Depression - Mindfulness vs. Medication

Depression - Mindfulness vs. Medication

Depression can have a significant impact on weight management.  Many people turn to food for comfort during times of stress, while others may be using a medication for mental health that causes weight gain.  If you're one of those people you're not alone.  Over 50 million adults in the United States struggle with some form of mental illness.  Surprisingly, 93.5% of these people are unable to get the care they need for their mental health condition.  There are several barriers that keep patients from being able to get the help they need.  For many, the cost of mental health care is too high for them to be able to afford, and even for those with health insurance, many insurance plans do not provide coverage for mental health treatments, prescriptions, or services.  In addition to the cost, there is a severe shortage of mental healthcare providers.  It is estimated in the US there are 350 people that need mental healthcare for every 1 provider who is licensed to do so.  

There are several medications available for treating anxiety and depression, that is, if you are able to find an available healthcare provider to prescribe them.  The issue with these medications is that they can cause several unpleasant side effects, such as weight gain, diarrhea, constipation, headaches, increased anxiety, and suicidal thoughts.  The side effects can begin the first day you start taking an antidepressant, however, typically patients don’t start to notice any positive effects from taking an antidepressant until they have regularly taken the medication for at least 2 weeks.  To complicate matters further, if you are able to find a mental health care provider and you and your provider find a combination of medications that seems to work for you, sometimes changes in insurance coverage can change the medications you can afford without notice.  The United States has the highest rate of antidepressant use in the world, and even still, it is estimated that only one-third of people in the US with severe depression are taking an antidepressant medication.  

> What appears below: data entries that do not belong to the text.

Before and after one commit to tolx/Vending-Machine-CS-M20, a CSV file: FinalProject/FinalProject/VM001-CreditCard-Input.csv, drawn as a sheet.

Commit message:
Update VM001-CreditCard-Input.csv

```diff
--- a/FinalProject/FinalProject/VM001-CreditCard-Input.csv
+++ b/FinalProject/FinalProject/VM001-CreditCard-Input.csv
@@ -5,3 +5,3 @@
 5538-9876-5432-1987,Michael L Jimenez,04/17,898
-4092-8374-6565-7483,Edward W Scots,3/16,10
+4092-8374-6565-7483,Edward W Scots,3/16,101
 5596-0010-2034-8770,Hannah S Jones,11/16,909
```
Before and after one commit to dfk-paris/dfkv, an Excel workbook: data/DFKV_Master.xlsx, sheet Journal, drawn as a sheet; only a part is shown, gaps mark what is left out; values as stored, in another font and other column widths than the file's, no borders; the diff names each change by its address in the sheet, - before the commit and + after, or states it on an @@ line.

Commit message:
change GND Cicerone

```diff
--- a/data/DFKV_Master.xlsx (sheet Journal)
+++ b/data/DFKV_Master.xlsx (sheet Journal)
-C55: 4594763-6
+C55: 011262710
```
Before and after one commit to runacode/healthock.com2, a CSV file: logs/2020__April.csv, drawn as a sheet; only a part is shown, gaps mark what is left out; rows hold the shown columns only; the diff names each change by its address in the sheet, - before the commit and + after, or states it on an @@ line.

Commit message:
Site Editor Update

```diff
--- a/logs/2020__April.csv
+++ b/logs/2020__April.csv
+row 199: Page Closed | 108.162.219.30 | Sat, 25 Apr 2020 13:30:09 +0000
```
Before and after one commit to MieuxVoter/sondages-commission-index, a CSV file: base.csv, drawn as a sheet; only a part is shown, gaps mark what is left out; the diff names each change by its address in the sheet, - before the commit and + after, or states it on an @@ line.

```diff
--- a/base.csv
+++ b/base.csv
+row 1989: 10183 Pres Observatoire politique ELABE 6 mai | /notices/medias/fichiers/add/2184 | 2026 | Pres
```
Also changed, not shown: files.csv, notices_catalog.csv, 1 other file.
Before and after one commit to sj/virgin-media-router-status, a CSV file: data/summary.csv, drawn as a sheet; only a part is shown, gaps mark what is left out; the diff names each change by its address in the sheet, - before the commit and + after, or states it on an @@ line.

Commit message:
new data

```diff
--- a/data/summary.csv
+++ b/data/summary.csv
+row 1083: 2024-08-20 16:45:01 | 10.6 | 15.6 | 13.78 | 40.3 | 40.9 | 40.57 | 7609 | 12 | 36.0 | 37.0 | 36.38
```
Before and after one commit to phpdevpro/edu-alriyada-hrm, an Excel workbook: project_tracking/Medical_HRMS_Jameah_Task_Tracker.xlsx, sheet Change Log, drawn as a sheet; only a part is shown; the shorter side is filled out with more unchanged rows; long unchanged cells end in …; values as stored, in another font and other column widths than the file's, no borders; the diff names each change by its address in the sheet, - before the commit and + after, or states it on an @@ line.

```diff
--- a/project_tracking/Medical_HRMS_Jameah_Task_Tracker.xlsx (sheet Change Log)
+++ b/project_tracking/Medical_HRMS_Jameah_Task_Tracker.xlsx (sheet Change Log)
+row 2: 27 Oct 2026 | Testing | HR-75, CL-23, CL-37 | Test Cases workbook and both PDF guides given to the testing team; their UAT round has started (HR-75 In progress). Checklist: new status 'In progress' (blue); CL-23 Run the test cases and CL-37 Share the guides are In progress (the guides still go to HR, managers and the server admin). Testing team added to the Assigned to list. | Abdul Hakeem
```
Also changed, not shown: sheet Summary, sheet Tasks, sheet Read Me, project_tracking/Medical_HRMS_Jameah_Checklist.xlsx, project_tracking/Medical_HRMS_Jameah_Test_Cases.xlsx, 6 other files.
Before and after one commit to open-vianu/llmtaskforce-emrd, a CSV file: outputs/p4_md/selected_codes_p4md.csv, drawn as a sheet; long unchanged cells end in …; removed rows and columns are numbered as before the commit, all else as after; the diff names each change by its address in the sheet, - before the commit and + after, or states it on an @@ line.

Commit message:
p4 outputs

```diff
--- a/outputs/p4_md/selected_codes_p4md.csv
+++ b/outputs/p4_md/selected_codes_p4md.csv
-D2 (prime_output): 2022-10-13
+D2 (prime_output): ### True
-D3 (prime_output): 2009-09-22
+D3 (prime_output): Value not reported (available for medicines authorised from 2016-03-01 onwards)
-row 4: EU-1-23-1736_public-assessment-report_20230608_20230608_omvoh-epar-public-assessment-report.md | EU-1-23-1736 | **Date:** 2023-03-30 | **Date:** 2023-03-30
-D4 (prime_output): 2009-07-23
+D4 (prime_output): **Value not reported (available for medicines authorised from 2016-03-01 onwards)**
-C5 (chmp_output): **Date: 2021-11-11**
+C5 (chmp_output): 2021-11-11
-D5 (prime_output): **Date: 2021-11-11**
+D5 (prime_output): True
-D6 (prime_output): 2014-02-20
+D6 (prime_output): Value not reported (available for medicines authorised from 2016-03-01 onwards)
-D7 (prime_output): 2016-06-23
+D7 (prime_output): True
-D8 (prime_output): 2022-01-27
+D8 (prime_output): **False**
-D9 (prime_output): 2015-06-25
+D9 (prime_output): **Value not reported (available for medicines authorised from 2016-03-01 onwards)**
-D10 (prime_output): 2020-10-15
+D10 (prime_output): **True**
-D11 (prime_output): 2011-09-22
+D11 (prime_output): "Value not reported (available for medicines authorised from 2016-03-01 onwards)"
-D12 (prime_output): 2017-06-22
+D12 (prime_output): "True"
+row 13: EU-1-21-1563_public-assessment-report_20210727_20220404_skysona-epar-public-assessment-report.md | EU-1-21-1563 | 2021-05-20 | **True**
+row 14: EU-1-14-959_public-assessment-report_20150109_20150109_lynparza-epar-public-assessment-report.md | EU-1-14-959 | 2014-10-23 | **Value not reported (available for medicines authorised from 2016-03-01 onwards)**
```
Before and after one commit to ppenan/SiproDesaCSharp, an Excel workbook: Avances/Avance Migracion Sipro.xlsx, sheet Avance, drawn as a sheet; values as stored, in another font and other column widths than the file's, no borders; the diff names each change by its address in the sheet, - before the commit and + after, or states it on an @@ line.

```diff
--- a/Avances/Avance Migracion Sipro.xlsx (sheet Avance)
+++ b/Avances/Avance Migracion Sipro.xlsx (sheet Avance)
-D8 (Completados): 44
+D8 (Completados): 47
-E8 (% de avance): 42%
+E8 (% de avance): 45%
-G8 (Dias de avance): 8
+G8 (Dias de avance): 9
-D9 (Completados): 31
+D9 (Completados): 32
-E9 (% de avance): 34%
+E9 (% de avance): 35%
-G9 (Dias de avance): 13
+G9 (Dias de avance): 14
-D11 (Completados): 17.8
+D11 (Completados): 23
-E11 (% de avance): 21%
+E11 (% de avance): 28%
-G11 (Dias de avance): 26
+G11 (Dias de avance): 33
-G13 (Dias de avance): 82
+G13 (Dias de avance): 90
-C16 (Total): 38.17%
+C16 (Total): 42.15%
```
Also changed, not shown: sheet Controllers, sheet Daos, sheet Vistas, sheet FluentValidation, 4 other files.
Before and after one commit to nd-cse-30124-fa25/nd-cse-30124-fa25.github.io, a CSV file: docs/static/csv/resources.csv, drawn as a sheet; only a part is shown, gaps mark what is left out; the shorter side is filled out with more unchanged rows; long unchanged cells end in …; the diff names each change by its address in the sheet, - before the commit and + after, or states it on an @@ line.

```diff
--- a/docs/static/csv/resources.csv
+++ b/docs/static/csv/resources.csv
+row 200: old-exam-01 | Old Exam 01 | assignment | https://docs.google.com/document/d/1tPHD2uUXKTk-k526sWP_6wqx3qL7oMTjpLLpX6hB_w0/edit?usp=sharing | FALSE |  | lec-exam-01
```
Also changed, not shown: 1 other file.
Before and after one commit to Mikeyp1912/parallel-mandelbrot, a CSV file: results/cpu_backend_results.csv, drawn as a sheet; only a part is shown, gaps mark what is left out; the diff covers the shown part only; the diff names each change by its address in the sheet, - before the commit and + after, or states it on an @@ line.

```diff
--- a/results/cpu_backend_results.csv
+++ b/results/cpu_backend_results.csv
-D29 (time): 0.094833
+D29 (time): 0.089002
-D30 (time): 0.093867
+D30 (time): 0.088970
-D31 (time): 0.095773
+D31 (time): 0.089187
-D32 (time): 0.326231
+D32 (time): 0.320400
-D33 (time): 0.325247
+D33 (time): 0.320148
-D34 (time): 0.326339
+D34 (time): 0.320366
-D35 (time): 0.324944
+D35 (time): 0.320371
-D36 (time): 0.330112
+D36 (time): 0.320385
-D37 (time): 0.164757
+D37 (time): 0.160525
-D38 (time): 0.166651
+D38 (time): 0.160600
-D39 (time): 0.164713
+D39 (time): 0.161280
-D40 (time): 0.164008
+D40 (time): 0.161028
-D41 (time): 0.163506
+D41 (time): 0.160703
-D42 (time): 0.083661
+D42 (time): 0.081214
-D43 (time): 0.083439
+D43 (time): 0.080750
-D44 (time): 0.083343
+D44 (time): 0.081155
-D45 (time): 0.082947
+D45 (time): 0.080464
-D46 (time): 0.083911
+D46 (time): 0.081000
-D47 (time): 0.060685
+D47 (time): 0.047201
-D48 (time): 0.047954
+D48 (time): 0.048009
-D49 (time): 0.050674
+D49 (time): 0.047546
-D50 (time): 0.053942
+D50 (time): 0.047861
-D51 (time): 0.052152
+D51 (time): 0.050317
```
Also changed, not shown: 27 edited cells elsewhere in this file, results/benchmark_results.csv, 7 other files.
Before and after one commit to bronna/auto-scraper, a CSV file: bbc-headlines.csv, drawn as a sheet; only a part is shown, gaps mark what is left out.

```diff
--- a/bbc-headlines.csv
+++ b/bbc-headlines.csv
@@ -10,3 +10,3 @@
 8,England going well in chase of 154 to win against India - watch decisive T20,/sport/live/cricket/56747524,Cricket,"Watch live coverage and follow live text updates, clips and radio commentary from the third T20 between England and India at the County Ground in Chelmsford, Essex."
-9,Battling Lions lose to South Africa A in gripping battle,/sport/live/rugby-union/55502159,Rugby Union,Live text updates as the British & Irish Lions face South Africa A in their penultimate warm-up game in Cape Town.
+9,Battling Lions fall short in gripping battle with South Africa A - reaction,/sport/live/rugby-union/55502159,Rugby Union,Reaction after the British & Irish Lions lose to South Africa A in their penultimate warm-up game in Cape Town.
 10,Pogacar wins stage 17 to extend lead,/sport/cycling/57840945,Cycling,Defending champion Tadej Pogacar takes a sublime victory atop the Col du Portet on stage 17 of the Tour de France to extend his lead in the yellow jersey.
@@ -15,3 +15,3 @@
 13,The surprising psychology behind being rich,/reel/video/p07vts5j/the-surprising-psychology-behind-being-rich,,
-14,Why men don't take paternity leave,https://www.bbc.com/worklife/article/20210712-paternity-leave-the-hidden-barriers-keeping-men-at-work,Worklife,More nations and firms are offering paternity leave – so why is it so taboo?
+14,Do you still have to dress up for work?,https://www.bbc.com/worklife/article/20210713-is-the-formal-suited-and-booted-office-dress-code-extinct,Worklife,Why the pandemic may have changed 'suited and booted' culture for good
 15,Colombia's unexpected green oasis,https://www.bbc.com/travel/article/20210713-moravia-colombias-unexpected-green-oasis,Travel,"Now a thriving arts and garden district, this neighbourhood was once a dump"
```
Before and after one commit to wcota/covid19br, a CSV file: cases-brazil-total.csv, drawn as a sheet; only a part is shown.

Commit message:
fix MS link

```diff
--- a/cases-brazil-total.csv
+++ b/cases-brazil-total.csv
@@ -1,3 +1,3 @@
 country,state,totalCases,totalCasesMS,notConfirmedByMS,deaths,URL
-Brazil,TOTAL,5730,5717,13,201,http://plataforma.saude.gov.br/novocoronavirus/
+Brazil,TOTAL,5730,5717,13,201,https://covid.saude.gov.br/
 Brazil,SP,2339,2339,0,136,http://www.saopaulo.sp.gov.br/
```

The good news is, several research studies have been published recently that investigate mindfulness as a treatment for anxiety and depression.  Mindfulness-Based Stress Reduction (MBSR) is an  effective, scientifically researched method for reducing physical and psychological distress while helping to develop resilience, balance, and peace of mind.  MBSR programs are based on the practices of meditation and mindfulness from Buddhism that have been used for over 2,500 years. Learning to practice mindfulness provides  a way of relating directly with whatever is happening in your life and taking charge of your life by consciously noticing and responding to your own stress and pain, and to the challenges and demands of everyday life.  Research studies have found that MBSR is as effective as taking Lexapro, a common medication for anxiety and depression.  The implications of this are hugely significant for mental health!  Instead of having to find a provider that is accepting patients, waiting for an appointment, living with side effects for two weeks before even knowing if the medication will work for you while hoping it doesn't cause weight gain, and paying for the medication every month, there is a simple, effective, and medication-free treatment that works just as well.   

Even if you’re not ready to make the commitment to a full 8 week MBSR course, there are several resources you can use to learn meditation and mindfulness techniques that can help with anxiety and depression.  Netflix offers a series called Headspace, which provides a good introduction to meditation, as well as several episodes with guided meditation for specific purposes such as dealing with stress, pain, or anger.  Stanford Healthcare also free resources for mindfulness and meditation on their website, and UCLA Health has an app for mindfulness that offers several free guided meditations in different languages.

 I do not recommend stopping any medication without speaking to your prescriber first about whether this is a safe option for you.  Even if you are already taking a medication for depression or anxiety, meditation and mindfulness techniques can be a way to improve your symptoms even more.  I do find it very encouraging that there is a medication free way to train your brain to decrease your anxiety and depression symptoms, and I would encourage anyone struggling with anxiety, depression, stress, and emotional eating to at least give meditation a try.  

 

SOURCES

https://jamanetwork.com/journals/jamapsychiatry/article-abstract/2798510

https://psychcentral.com/depression/how-does-mindfulness-reduce-depression

https://www.healthline.com/health/mindfulness-based-stress-reduction

https://healthlibrary.stanford.edu/books-resources/mindfulness-meditation.html

https://www.nhs.uk/mental-health/talking-therapies-medicine-treatments/medicines-and-psychiatry/antidepressants/overview/

https://www.businessinsider.com/countries-largest-antidepressant-drug-users-2016-2

https://www.uclahealth.org/programs/marc/free-guided-meditations/guided-meditations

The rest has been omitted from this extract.